> [TRY IT] Copy the entries below exactly; any picture among them should be left out.
+ + + + +
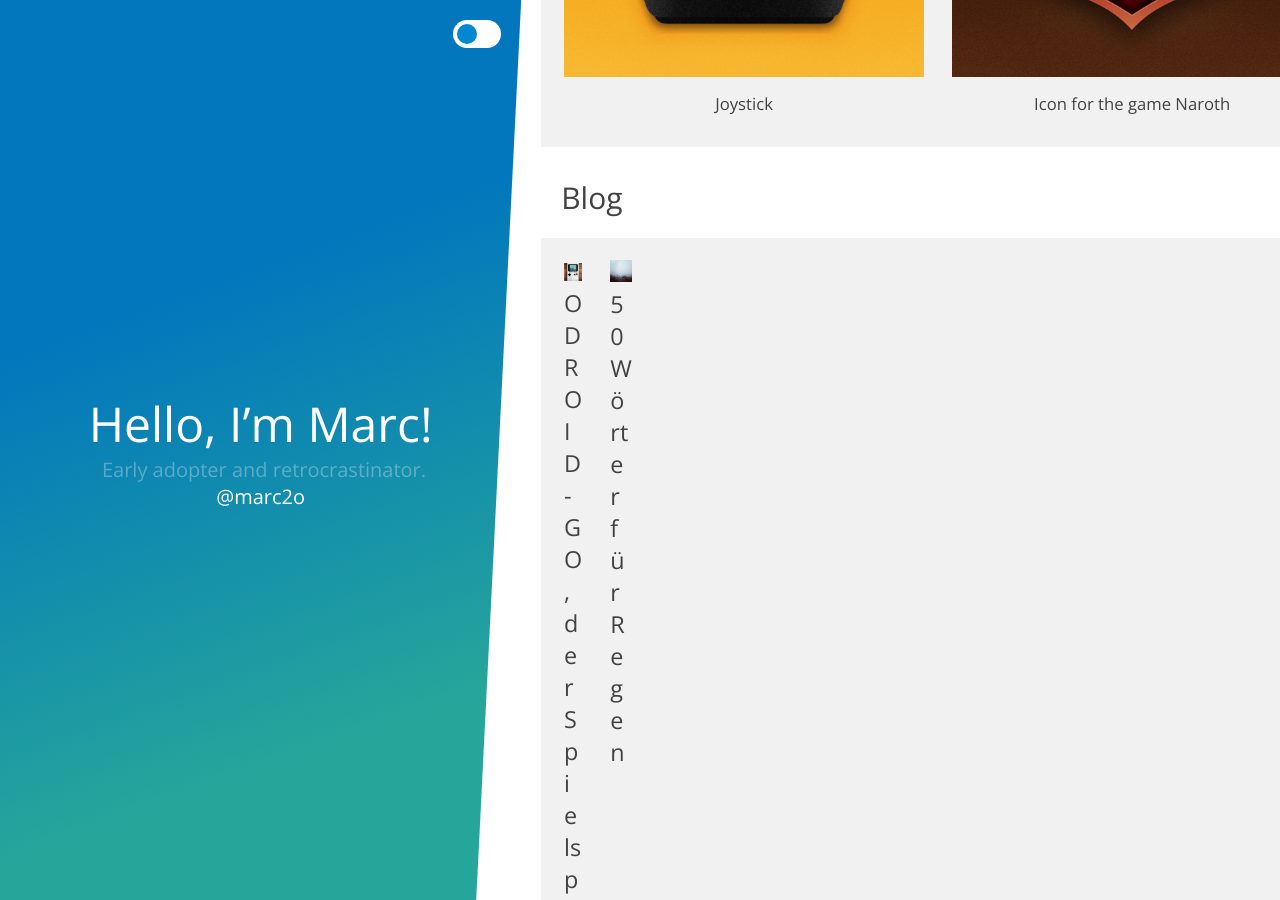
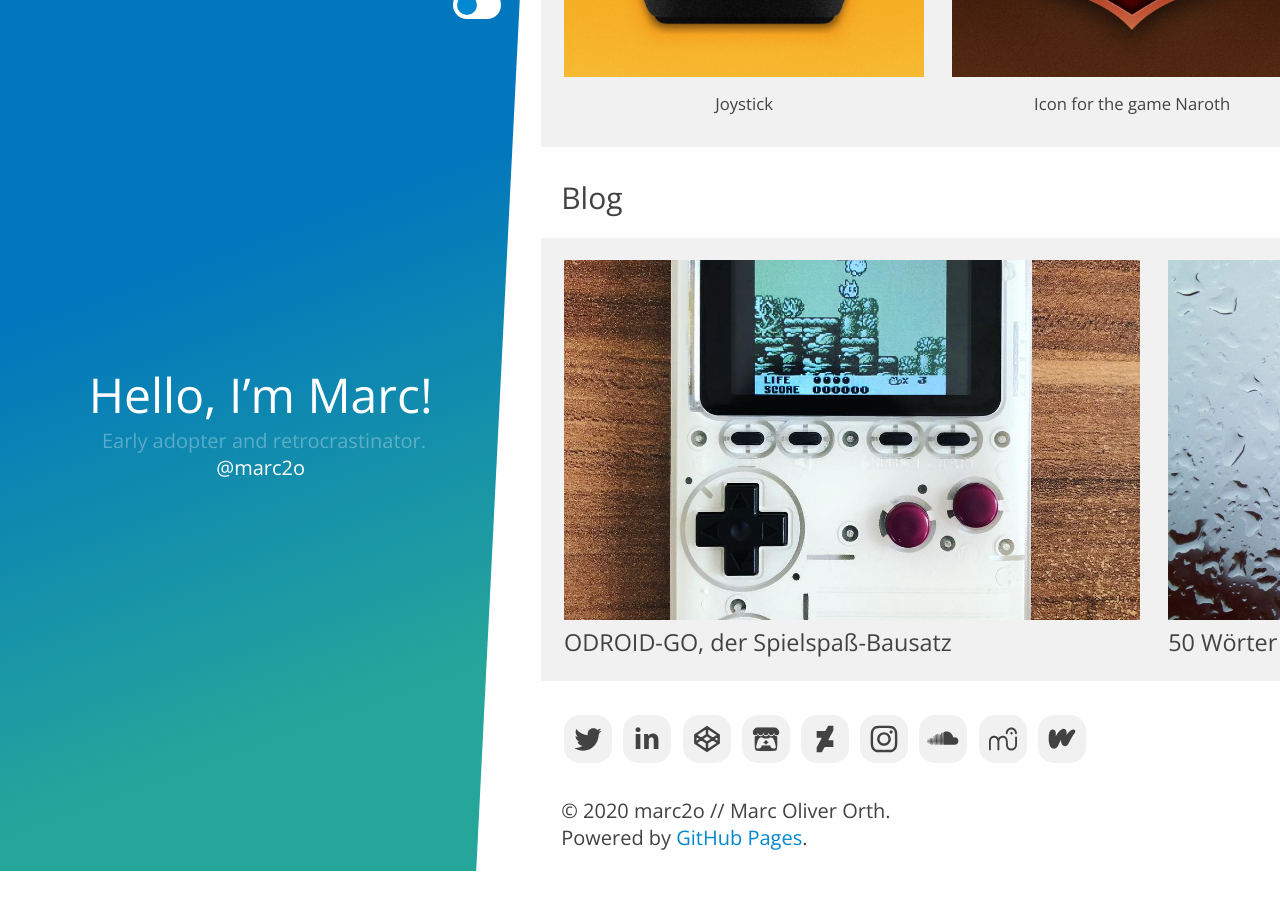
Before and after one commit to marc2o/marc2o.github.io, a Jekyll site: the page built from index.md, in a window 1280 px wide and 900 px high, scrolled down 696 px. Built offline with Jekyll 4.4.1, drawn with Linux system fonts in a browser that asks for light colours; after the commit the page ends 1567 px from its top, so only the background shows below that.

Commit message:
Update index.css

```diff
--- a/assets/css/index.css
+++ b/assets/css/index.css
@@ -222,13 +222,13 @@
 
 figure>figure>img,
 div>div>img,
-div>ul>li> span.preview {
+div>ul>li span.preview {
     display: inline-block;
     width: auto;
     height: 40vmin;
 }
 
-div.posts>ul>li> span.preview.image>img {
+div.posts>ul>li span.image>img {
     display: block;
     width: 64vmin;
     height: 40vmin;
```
+ + + + +
> [RESPONSE FOR THIS EXERCISE]
Before and after one commit to marc2o/marc2o.github.io, a Jekyll site: the page built from index.md, in a window 1280 px wide and 900 px high, scrolled down 696 px. Built offline with Jekyll 4.4.1, drawn with Linux system fonts in a browser that asks for light colours; after the commit the page ends 1567 px from its top, so only the background shows below that.

Commit message:
Update index.css

```diff
--- a/assets/css/index.css
+++ b/assets/css/index.css
@@ -222,13 +222,13 @@
 
 figure>figure>img,
 div>div>img,
-div>ul>li> span.preview {
+div>ul>li span.preview {
     display: inline-block;
     width: auto;
     height: 40vmin;
 }
 
-div.posts>ul>li> span.preview.image>img {
+div.posts>ul>li span.image>img {
     display: block;
     width: 64vmin;
     height: 40vmin;
```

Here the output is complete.